Goal of the exercise >>
In the copy, include no pictures, but reproduce every record exactly.

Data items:

::::

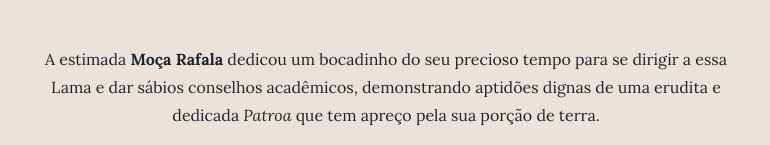
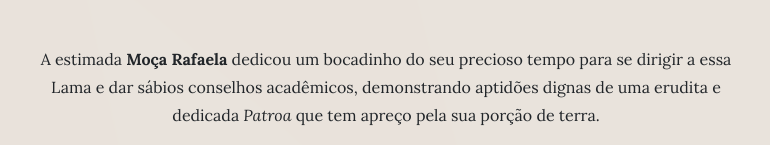
Before and after one commit to flisadora/flisadora.github.io, a website: page store.html in a window 1280 px wide. Shown: the part 655-800 px from the top of the page, 254-1024 px from the left. Drawn offline with Linux system fonts and the light colour scheme.

Commit message:
change in store.html

```diff
--- a/store.html
+++ b/store.html
@@ -63,7 +63,7 @@
                 <span class="section-heading-upper">O motivo da escolha</span>
                 <span class="section-heading-lower">O pedido</span>
               </h2>
-              <p>A estimada <b>Moça Rafala</b> dedicou um bocadinho do seu precioso tempo para se dirigir a essa Lama e dar sábios conselhos acadêmicos, demonstrando aptidões dignas de uma erudita e dedicada <i>Patroa</i> que tem apreço pela sua porção de terra.</p>
+              <p>A estimada <b>Moça Rafaela</b> dedicou um bocadinho do seu precioso tempo para se dirigir a essa Lama e dar sábios conselhos acadêmicos, demonstrando aptidões dignas de uma erudita e dedicada <i>Patroa</i> que tem apreço pela sua porção de terra.</p>
                 <br><br>
               <h3 class="section-heading mb-5">
                 <p class="faq">
```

::::

Response box >>
Before and after one commit to flisadora/flisadora.github.io, a website: page store.html in a window 1280 px wide. Shown: the part 655-800 px from the top of the page, 254-1024 px from the left. Drawn offline with Linux system fonts and the light colour scheme.

Commit message:
change in store.html

```diff
--- a/store.html
+++ b/store.html
@@ -63,7 +63,7 @@
                 <span class="section-heading-upper">O motivo da escolha</span>
                 <span class="section-heading-lower">O pedido</span>
               </h2>
-              <p>A estimada <b>Moça Rafala</b> dedicou um bocadinho do seu precioso tempo para se dirigir a essa Lama e dar sábios conselhos acadêmicos, demonstrando aptidões dignas de uma erudita e dedicada <i>Patroa</i> que tem apreço pela sua porção de terra.</p>
+              <p>A estimada <b>Moça Rafaela</b> dedicou um bocadinho do seu precioso tempo para se dirigir a essa Lama e dar sábios conselhos acadêmicos, demonstrando aptidões dignas de uma erudita e dedicada <i>Patroa</i> que tem apreço pela sua porção de terra.</p>
                 <br><br>
               <h3 class="section-heading mb-5">
                 <p class="faq">
```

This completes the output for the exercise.